You feel caught in darkness. Like you’re in a power of… you don’t understand and you just want to be free. You just want to see. If that’s you, don’t kick against the goats. Turn your life over to Jesus. It’ll be the best thing you’ve ever done.

And for those of us who have turned our lives over to Jesus, let’s repentance.

Let’s not grow weary in well doing. Let’s not grow tired of telling our stories. Let’s spend time with Jesus. Would you pray with me? Lord, thank you for your word, which is a lamp to our feet and a light to our path. Lord, thank you that totally independent of My own intentions, your word will speak to people where they are.

Thank you that your word when preached rises above ours and is heard.
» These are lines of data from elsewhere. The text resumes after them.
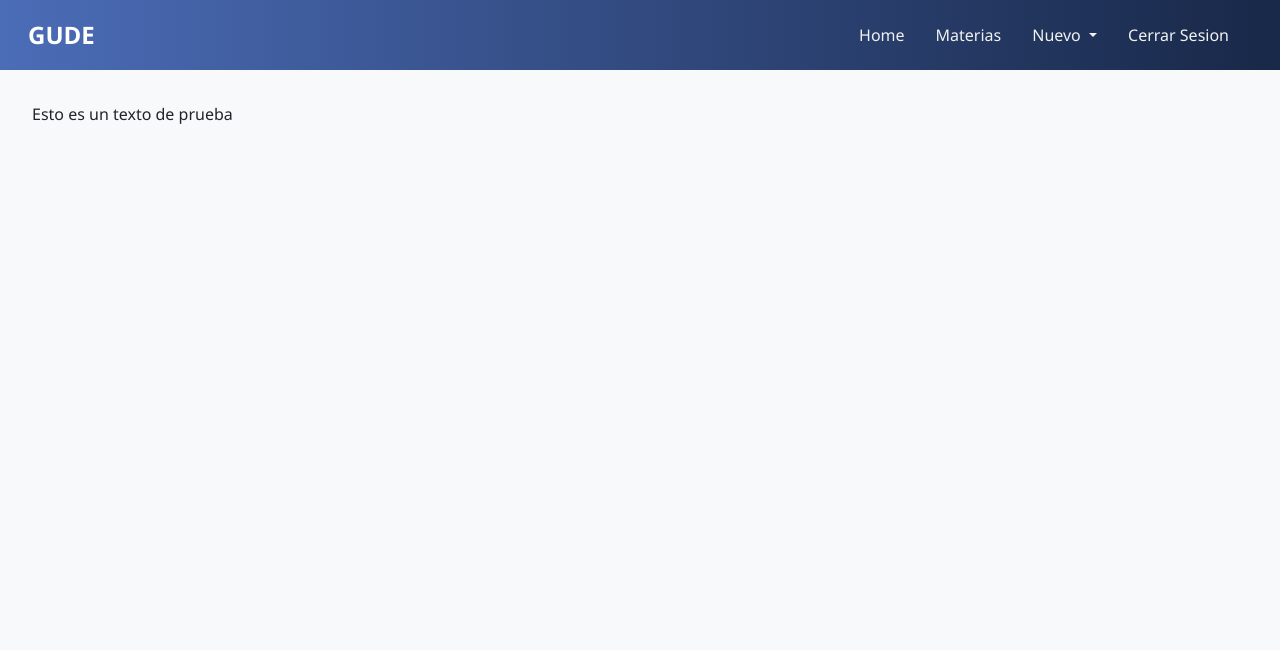
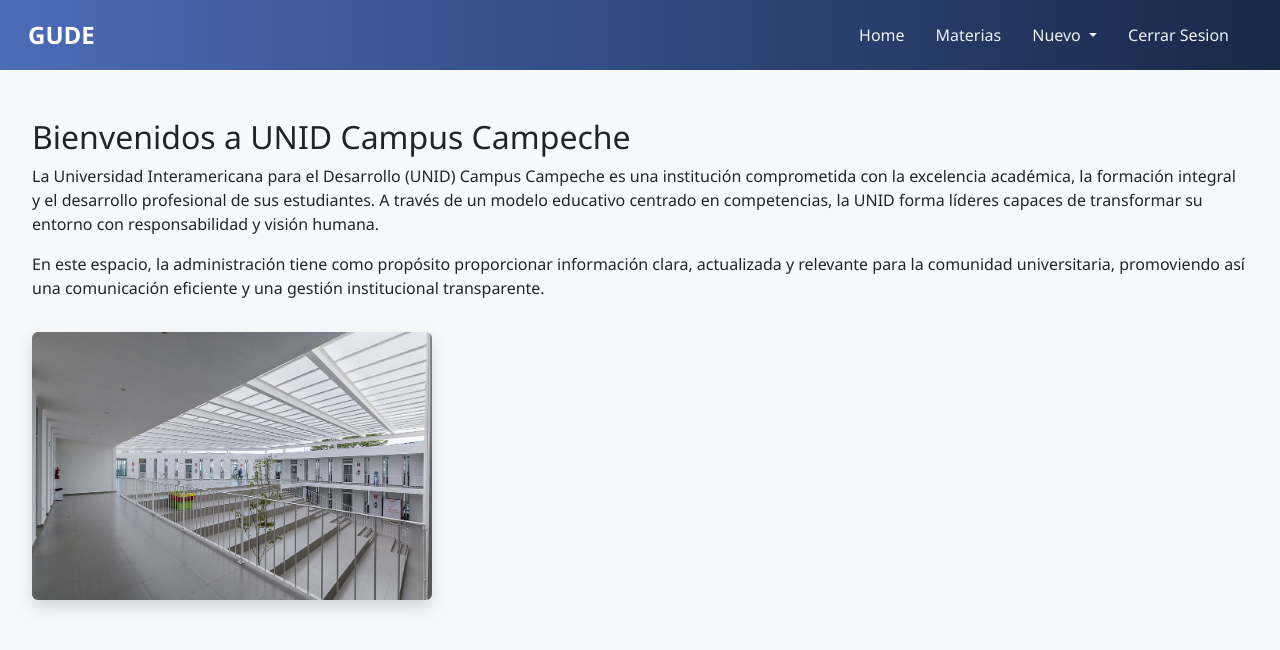
Before and after one commit to Jacv33C/GUDE, a Django app: page /home/ in a window 1280 px wide. Shown: the top 650 px of the page. Run offline with Django 5.2, Linux system fonts and the light colour scheme.

Commit message:
Primer diseño de la pantalla principal

```diff
--- a/Universidad/Aplicaciones/General/templates/Home.html
+++ b/Universidad/Aplicaciones/General/templates/Home.html
@@ -1,5 +1,13 @@
 {% extends "./base.html" %}
+{% load static %}
 
 {% block body %}
-<p>Esto es un texto de prueba</p>
+<h2 class="mt-3">Bienvenidos a UNID Campus Campeche</h2>
+<p>
+  La Universidad Interamericana para el Desarrollo (UNID) Campus Campeche es una institución comprometida con la excelencia académica, la formación integral y el desarrollo profesional de sus estudiantes. A través de un modelo educativo centrado en competencias, la UNID forma líderes capaces de transformar su entorno con responsabilidad y visión humana.
+</p>
+<p>
+  En este espacio, la administración tiene como propósito proporcionar información clara, actualizada y relevante para la comunidad universitaria, promoviendo así una comunicación eficiente y una gestión institucional transparente.
+</p>
+<img src="{% static 'img/1915BJV.jpg' %}" alt="Imagen de administración" width="400" class="mt-3 shadow rounded">
 {% endblock %}
```
Also changed, not shown: Universidad/Aplicaciones/General/static/img/1915BJV.jpg (added), Universidad/General.db.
God, I pray that you would help us to become more like Paul. To become more like Jesus. Like Stephen. And as we look out at a world that has put us on trial. And that puts us through trials that we would not be tempted, Lord, to seek our own defense, but instead bring the gospel in defense.

And watch as you reverse our circumstances, Lord, not in the exterior, but in the heart. Lord, I just pray, give us people in mind now. If we are. Believers, Lord, give us people in our hearts that we can think of that are maybe our audience. People that we can speak life into, that we can share our testimony to.

Not discluding the dark parts of our past so that we can proclaim the righteousness that comes through faith in Jesus and that we are sanctified by nothing else but faith in him. Lord, we thank you and we pray your will in our lives. Amen.